**AIM OF THE TASK**
List all lines of the data containing the word "screenshots".

(RECORDED INFORMATION Opens)

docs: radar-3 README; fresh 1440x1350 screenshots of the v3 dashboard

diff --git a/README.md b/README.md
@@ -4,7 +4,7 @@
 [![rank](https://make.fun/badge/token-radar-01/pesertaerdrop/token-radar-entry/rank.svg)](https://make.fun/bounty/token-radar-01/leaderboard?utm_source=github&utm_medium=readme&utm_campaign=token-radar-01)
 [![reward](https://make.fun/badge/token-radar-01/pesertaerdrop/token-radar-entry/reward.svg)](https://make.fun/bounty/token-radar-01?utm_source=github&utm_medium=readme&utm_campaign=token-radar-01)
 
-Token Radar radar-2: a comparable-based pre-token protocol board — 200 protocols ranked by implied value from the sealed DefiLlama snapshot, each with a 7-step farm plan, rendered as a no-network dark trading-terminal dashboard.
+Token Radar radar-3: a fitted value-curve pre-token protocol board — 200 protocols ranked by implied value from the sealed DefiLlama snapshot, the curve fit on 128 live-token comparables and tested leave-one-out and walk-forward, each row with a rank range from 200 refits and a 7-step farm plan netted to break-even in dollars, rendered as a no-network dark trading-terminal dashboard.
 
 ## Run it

(RECORDED INFORMATION Closes)
(RECORDED INFORMATION Opens)

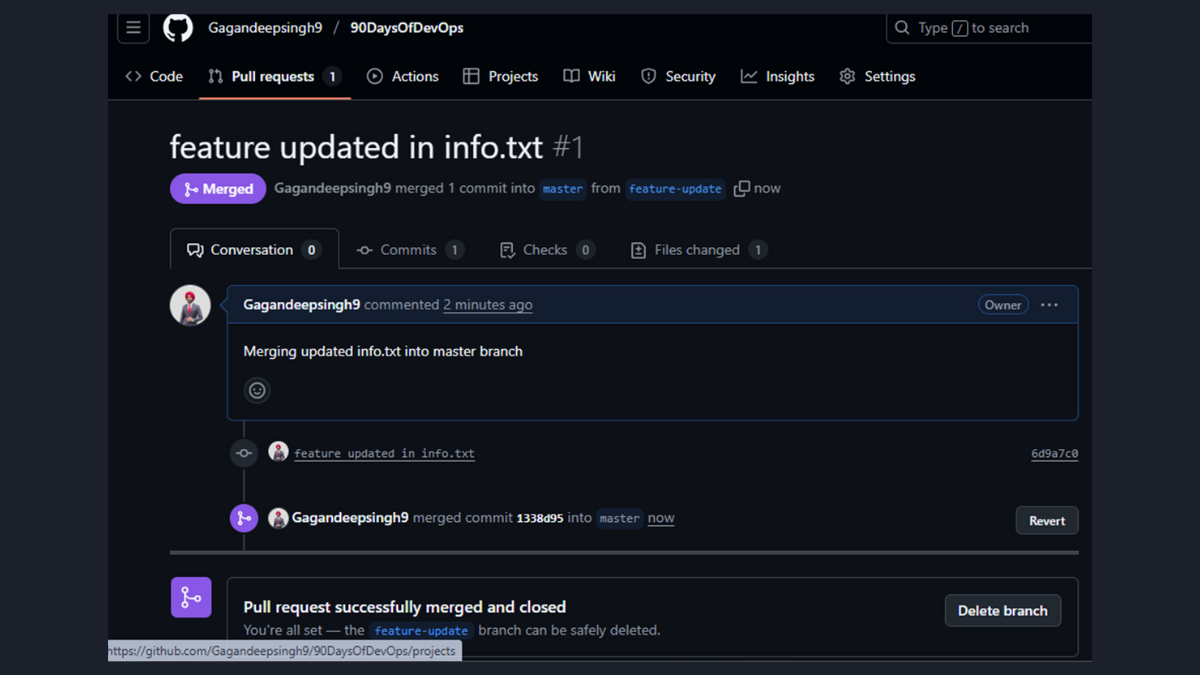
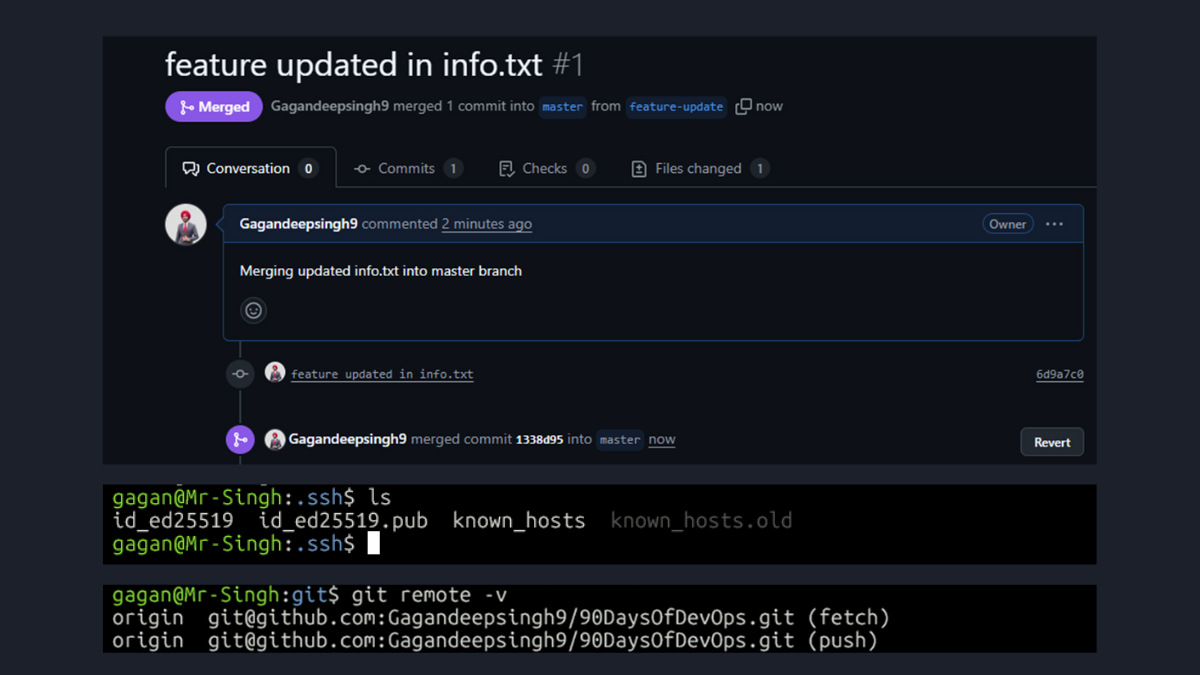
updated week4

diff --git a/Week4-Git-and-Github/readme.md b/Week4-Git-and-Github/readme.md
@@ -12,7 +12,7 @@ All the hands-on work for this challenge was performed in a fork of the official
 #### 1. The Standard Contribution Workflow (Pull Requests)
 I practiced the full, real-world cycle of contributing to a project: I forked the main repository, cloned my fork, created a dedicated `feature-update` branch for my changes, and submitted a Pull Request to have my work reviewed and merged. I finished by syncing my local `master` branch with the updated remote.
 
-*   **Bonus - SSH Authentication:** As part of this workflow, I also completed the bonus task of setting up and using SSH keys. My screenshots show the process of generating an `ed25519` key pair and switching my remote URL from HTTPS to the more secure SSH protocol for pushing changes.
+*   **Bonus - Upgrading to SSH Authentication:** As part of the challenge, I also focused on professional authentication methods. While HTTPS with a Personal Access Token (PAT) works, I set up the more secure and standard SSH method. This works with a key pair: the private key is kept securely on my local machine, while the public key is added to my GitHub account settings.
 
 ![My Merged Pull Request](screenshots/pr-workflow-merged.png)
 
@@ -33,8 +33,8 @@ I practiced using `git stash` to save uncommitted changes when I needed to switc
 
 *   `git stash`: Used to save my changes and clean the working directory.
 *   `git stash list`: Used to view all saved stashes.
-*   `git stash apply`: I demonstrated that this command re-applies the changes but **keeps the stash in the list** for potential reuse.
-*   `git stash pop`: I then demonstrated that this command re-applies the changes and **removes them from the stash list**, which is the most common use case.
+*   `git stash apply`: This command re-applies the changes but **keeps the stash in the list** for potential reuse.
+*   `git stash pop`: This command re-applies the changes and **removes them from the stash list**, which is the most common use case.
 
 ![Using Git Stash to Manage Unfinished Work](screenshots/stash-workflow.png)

(RECORDED INFORMATION Closes)
(RECORDED INFORMATION Opens)

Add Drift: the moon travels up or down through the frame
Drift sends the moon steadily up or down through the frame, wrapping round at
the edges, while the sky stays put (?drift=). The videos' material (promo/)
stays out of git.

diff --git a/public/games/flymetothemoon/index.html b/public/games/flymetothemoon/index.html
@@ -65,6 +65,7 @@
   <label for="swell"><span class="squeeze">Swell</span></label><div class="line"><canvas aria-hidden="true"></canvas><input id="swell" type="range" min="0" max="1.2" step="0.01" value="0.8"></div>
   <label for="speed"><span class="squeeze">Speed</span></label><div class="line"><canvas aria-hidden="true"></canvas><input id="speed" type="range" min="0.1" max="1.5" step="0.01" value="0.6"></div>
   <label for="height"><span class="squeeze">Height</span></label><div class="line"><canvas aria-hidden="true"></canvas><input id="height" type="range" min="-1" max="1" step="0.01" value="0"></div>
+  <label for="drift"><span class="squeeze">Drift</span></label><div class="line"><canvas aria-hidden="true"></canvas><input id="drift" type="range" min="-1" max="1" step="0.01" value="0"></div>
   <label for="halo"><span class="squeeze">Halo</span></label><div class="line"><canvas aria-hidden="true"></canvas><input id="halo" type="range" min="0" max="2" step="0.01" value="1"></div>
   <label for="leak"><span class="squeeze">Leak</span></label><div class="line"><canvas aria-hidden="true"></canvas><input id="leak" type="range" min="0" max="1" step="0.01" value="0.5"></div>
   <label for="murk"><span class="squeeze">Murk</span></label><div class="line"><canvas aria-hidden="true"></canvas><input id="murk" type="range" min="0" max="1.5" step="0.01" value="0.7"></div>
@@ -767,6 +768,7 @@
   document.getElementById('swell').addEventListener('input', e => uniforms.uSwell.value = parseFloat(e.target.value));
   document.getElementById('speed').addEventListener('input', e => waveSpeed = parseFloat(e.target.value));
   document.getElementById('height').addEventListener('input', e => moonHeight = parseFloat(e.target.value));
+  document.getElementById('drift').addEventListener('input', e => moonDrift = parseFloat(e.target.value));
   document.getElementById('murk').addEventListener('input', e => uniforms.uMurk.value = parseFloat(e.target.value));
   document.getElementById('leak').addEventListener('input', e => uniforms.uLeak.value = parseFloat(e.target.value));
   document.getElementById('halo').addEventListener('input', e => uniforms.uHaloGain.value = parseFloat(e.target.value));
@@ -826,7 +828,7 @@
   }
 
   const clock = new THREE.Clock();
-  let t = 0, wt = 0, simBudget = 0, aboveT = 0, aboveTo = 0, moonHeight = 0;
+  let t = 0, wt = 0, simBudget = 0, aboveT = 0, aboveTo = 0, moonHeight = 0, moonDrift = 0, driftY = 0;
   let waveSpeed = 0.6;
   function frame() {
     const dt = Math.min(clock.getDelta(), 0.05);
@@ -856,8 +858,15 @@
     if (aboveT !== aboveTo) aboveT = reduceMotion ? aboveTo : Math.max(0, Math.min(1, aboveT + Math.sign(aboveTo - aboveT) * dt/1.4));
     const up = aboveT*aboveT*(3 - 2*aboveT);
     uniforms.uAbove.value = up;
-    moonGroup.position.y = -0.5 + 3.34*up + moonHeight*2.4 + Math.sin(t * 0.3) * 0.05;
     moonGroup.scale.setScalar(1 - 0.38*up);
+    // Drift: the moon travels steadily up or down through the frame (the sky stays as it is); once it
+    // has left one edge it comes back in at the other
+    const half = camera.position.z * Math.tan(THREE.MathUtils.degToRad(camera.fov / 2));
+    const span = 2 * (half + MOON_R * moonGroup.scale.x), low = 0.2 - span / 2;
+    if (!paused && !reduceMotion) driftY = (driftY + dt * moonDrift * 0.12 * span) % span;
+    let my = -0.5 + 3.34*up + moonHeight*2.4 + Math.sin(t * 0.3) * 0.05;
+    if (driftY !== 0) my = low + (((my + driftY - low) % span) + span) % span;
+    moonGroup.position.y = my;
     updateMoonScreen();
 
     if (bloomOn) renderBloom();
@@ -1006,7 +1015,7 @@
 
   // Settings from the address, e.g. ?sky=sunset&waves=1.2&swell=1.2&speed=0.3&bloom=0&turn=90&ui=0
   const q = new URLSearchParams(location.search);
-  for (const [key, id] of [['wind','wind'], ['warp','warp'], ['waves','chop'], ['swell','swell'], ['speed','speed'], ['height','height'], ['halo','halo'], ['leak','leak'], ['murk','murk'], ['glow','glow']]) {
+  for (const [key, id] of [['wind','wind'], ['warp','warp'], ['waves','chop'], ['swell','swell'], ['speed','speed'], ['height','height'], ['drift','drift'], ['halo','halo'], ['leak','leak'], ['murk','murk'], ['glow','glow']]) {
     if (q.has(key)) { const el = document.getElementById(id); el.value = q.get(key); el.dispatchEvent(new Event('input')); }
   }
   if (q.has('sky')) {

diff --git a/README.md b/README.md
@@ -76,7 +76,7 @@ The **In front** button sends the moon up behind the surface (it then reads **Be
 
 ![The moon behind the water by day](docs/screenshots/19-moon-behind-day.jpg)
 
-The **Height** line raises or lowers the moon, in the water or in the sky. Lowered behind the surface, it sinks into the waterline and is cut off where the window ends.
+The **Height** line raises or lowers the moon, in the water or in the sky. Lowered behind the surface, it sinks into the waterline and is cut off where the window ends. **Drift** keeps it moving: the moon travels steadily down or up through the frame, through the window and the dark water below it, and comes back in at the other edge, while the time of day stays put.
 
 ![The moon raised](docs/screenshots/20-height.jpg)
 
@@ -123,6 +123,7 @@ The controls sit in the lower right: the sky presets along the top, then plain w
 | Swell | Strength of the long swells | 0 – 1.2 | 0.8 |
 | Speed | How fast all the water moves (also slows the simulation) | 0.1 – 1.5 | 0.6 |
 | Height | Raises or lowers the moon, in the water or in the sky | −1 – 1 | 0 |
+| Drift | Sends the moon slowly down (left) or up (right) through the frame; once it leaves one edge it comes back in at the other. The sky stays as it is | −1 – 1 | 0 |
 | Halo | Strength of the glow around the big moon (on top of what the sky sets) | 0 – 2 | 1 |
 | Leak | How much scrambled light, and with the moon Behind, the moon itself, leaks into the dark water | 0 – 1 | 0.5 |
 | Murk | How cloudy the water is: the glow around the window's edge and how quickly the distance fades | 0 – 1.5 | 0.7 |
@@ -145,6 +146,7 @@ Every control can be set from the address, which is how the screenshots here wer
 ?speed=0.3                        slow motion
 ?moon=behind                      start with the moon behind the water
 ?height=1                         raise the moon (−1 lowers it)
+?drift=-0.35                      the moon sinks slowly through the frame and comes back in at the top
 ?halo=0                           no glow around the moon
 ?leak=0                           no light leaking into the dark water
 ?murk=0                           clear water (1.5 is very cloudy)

(RECORDED INFORMATION Closes)

**RESULT FOR THIS TASK**
docs: radar-3 README; fresh 1440x1350 screenshots of the v3 dashboard
-*   **Bonus - SSH Authentication:** As part of this workflow, I also completed the bonus task of setting up and using SSH keys. My screenshots show the process of generating an `ed25519` key pair and switching my remote URL from HTTPS to the more secure SSH protocol for pushing changes.
 ![My Merged Pull Request](screenshots/pr-workflow-merged.png)
 ![Using Git Stash to Manage Unfinished Work](screenshots/stash-workflow.png)
 ![The moon behind the water by day](docs/screenshots/19-moon-behind-day.jpg)
 ![The moon raised](docs/screenshots/20-height.jpg)
@@ -145,6 +146,7 @@ Every control can be set from the address, which is how the screenshots here wer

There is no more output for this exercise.